**TASK**
Copy the listing below exactly, but skip the pictures.
(Beginning of RECORDS FOR PROCESSING)
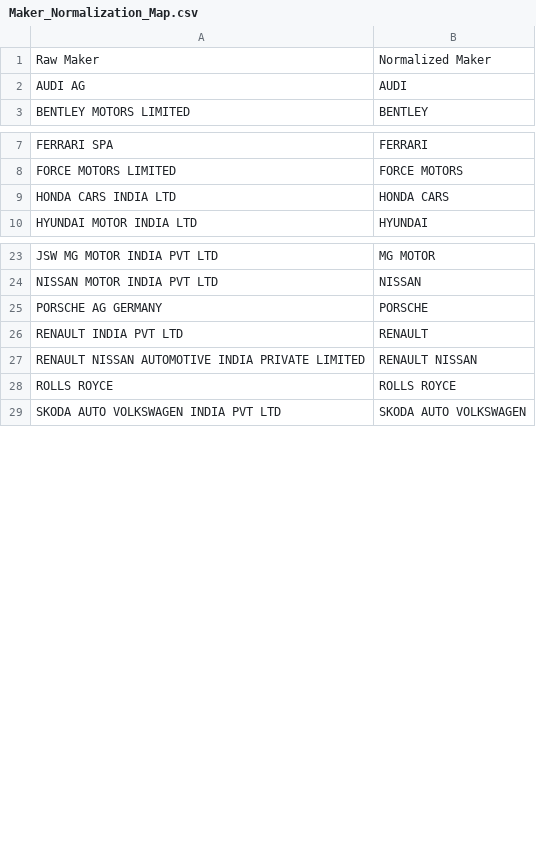
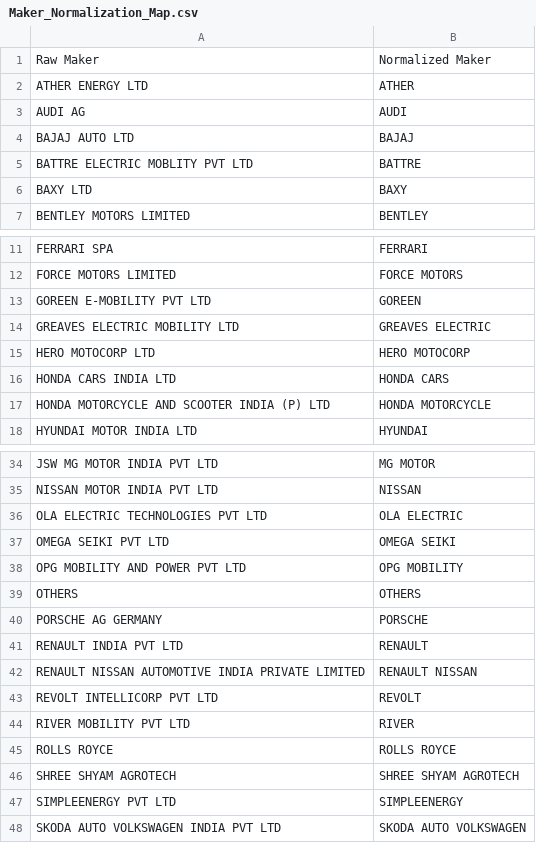
Before and after one commit to anilkumarchinku/cyepro-rta-dashboard-2026, a CSV file: outputs/telangana_analysis/PowerBI_Build_Pack/Maker_Normalization_Map.csv, drawn as a sheet; only a part is shown, gaps mark what is left out; the diff covers the shown part only; the diff names each change by its address in the sheet, - before the commit and + after, or states it on an @@ line.

```diff
--- a/outputs/telangana_analysis/PowerBI_Build_Pack/Maker_Normalization_Map.csv
+++ b/outputs/telangana_analysis/PowerBI_Build_Pack/Maker_Normalization_Map.csv
+row 2: ATHER ENERGY LTD | ATHER
+row 4: BAJAJ AUTO LTD | BAJAJ
+row 5: BATTRE ELECTRIC MOBLITY PVT LTD | BATTRE
+row 6: BAXY LTD | BAXY
+row 13: GOREEN E-MOBILITY PVT LTD | GOREEN
+row 14: GREAVES ELECTRIC MOBILITY LTD | GREAVES ELECTRIC
+row 15: HERO MOTOCORP LTD | HERO MOTOCORP
+row 17: HONDA MOTORCYCLE AND SCOOTER INDIA (P) LTD | HONDA MOTORCYCLE
+row 36: OLA ELECTRIC TECHNOLOGIES PVT LTD | OLA ELECTRIC
+row 37: OMEGA SEIKI PVT LTD | OMEGA SEIKI
+row 38: OPG MOBILITY AND POWER PVT LTD | OPG MOBILITY
+row 39: OTHERS | OTHERS
+row 43: REVOLT INTELLICORP PVT LTD | REVOLT
+row 44: RIVER MOBILITY PVT LTD | RIVER
+row 46: SHREE SHYAM AGROTECH | SHREE SHYAM AGROTECH
+row 47: SIMPLEENERGY PVT LTD | SIMPLEENERGY
```
Also changed, not shown: 6 added rows elsewhere in this file, outputs/telangana_analysis/PowerBI_Build_Pack/Maker_Dim.csv, 7 other files.
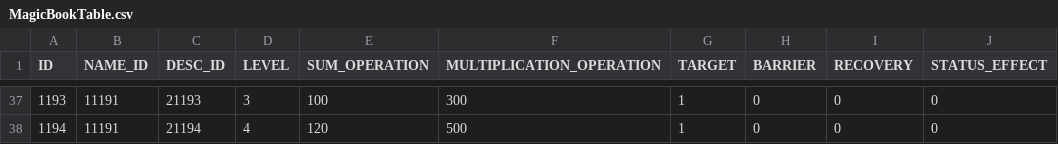
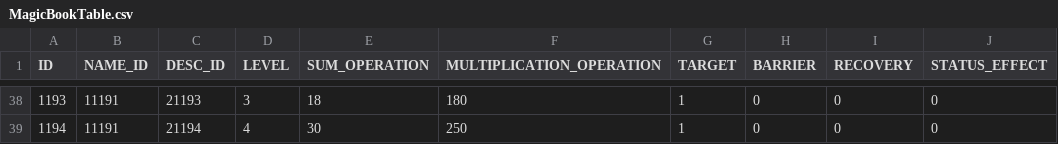
Before and after one commit to somersolt/Wizard-of-Dice, a CSV file: Assets/Resources/Table/MagicBookTable.csv, drawn as a sheet; only a part is shown, gaps mark what is left out; the diff covers the shown part only.

```diff
--- a/Assets/Resources/Table/MagicBookTable.csv
+++ b/Assets/Resources/Table/MagicBookTable.csv
@@ -37,2 +38,2 @@ ID,NAME_ID,DESC_ID,LEVEL,SUM_OPERATION,MULTIPLICATION_OPERATION,TARGET,BARRIER,R
-1193,11191,21193,3,100,300,1,0,0,0
-1194,11191,21194,4,120,500,1,0,0,0
+1193,11191,21193,3,18,180,1,0,0,0
+1194,11191,21194,4,30,250,1,0,0,0
```
Also changed, not shown: 1 added row and 68 edited cells elsewhere in this file, Assets/Resources/Table/MonsterTable.csv, Assets/Resources/Table/PassiveTable.csv, 1 other file.
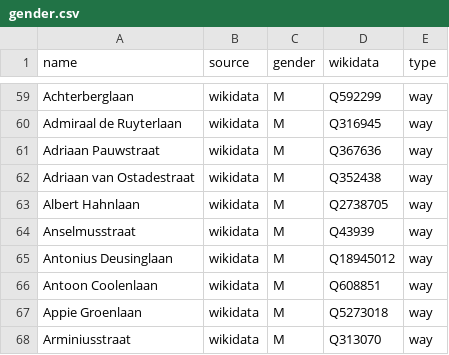
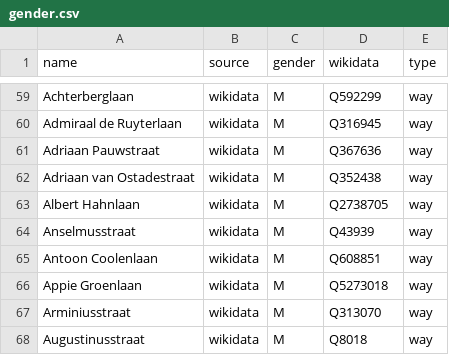
Before and after one commit to EqualStreetNames/equalstreetnames-groningen, a CSV file: data/gender.csv, drawn as a sheet; only a part is shown, gaps mark what is left out; the shorter side is filled out with more unchanged rows; the diff names each change by its address in the sheet, - before the commit and + after, or states it on an @@ line.

```diff
--- a/data/gender.csv
+++ b/data/gender.csv
-row 65: Antonius Deusinglaan | wikidata | M | Q18945012 | way
```
Also changed, not shown: data/other.csv, 3 other files.
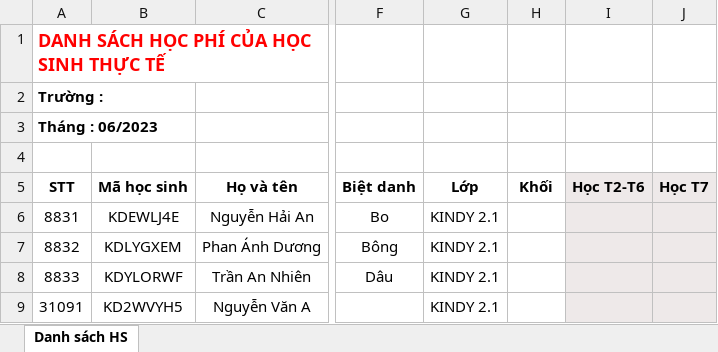
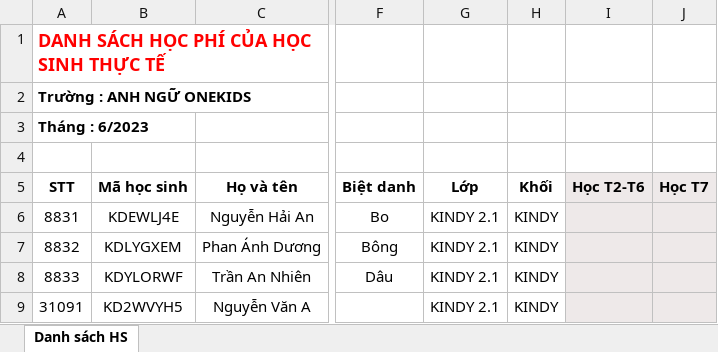
Before and after one commit to hungchivang/BE_Newservice_tution, an Excel workbook: src/main/java/onegroup/onekids_excel_v3/uploadExcel/ListKids 2023-06-06_17-09-15.xlsx, sheet Danh sách HS, drawn as a sheet; only a part is shown, gaps mark what is left out; values as stored, in another font and other column widths than the file's, no borders; the diff names each change by its address in the sheet, - before the commit and + after, or states it on an @@ line.

```diff
--- a/src/main/java/onegroup/onekids_excel_v3/uploadExcel/ListKids 2023-06-06_17-09-15.xlsx (sheet Danh sách HS)
+++ b/src/main/java/onegroup/onekids_excel_v3/uploadExcel/ListKids 2023-06-06_17-09-15.xlsx (sheet Danh sách HS)
-A2: Trường :
+A2: Trường : ANH NGỮ ONEKIDS
-A3: Tháng : 06/2023
+A3: Tháng : 6/2023
-H6:H9: (empty)
+H6:H9: KINDY
```
Also changed, not shown: 31 other files.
(End of RECORDS FOR PROCESSING)
**ANSWER SPACE**
Before and after one commit to anilkumarchinku/cyepro-rta-dashboard-2026, a CSV file: outputs/telangana_analysis/PowerBI_Build_Pack/Maker_Normalization_Map.csv, drawn as a sheet; only a part is shown, gaps mark what is left out; the diff covers the shown part only; the diff names each change by its address in the sheet, - before the commit and + after, or states it on an @@ line.

```diff
--- a/outputs/telangana_analysis/PowerBI_Build_Pack/Maker_Normalization_Map.csv
+++ b/outputs/telangana_analysis/PowerBI_Build_Pack/Maker_Normalization_Map.csv
+row 2: ATHER ENERGY LTD | ATHER
+row 4: BAJAJ AUTO LTD | BAJAJ
+row 5: BATTRE ELECTRIC MOBLITY PVT LTD | BATTRE
+row 6: BAXY LTD | BAXY
+row 13: GOREEN E-MOBILITY PVT LTD | GOREEN
+row 14: GREAVES ELECTRIC MOBILITY LTD | GREAVES ELECTRIC
+row 15: HERO MOTOCORP LTD | HERO MOTOCORP
+row 17: HONDA MOTORCYCLE AND SCOOTER INDIA (P) LTD | HONDA MOTORCYCLE
+row 36: OLA ELECTRIC TECHNOLOGIES PVT LTD | OLA ELECTRIC
+row 37: OMEGA SEIKI PVT LTD | OMEGA SEIKI
+row 38: OPG MOBILITY AND POWER PVT LTD | OPG MOBILITY
+row 39: OTHERS | OTHERS
+row 43: REVOLT INTELLICORP PVT LTD | REVOLT
+row 44: RIVER MOBILITY PVT LTD | RIVER
+row 46: SHREE SHYAM AGROTECH | SHREE SHYAM AGROTECH
+row 47: SIMPLEENERGY PVT LTD | SIMPLEENERGY
```
Also changed, not shown: 6 added rows elsewhere in this file, outputs/telangana_analysis/PowerBI_Build_Pack/Maker_Dim.csv, 7 other files.
Before and after one commit to somersolt/Wizard-of-Dice, a CSV file: Assets/Resources/Table/MagicBookTable.csv, drawn as a sheet; only a part is shown, gaps mark what is left out; the diff covers the shown part only.

```diff
--- a/Assets/Resources/Table/MagicBookTable.csv
+++ b/Assets/Resources/Table/MagicBookTable.csv
@@ -37,2 +38,2 @@ ID,NAME_ID,DESC_ID,LEVEL,SUM_OPERATION,MULTIPLICATION_OPERATION,TARGET,BARRIER,R
-1193,11191,21193,3,100,300,1,0,0,0
-1194,11191,21194,4,120,500,1,0,0,0
+1193,11191,21193,3,18,180,1,0,0,0
+1194,11191,21194,4,30,250,1,0,0,0
```
Also changed, not shown: 1 added row and 68 edited cells elsewhere in this file, Assets/Resources/Table/MonsterTable.csv, Assets/Resources/Table/PassiveTable.csv, 1 other file.
Before and after one commit to EqualStreetNames/equalstreetnames-groningen, a CSV file: data/gender.csv, drawn as a sheet; only a part is shown, gaps mark what is left out; the shorter side is filled out with more unchanged rows; the diff names each change by its address in the sheet, - before the commit and + after, or states it on an @@ line.

```diff
--- a/data/gender.csv
+++ b/data/gender.csv
-row 65: Antonius Deusinglaan | wikidata | M | Q18945012 | way
```
Also changed, not shown: data/other.csv, 3 other files.
Before and after one commit to hungchivang/BE_Newservice_tution, an Excel workbook: src/main/java/onegroup/onekids_excel_v3/uploadExcel/ListKids 2023-06-06_17-09-15.xlsx, sheet Danh sách HS, drawn as a sheet; only a part is shown, gaps mark what is left out; values as stored, in another font and other column widths than the file's, no borders; the diff names each change by its address in the sheet, - before the commit and + after, or states it on an @@ line.

```diff
--- a/src/main/java/onegroup/onekids_excel_v3/uploadExcel/ListKids 2023-06-06_17-09-15.xlsx (sheet Danh sách HS)
+++ b/src/main/java/onegroup/onekids_excel_v3/uploadExcel/ListKids 2023-06-06_17-09-15.xlsx (sheet Danh sách HS)
-A2: Trường :
+A2: Trường : ANH NGỮ ONEKIDS
-A3: Tháng : 06/2023
+A3: Tháng : 6/2023
-H6:H9: (empty)
+H6:H9: KINDY
```
Also changed, not shown: 31 other files.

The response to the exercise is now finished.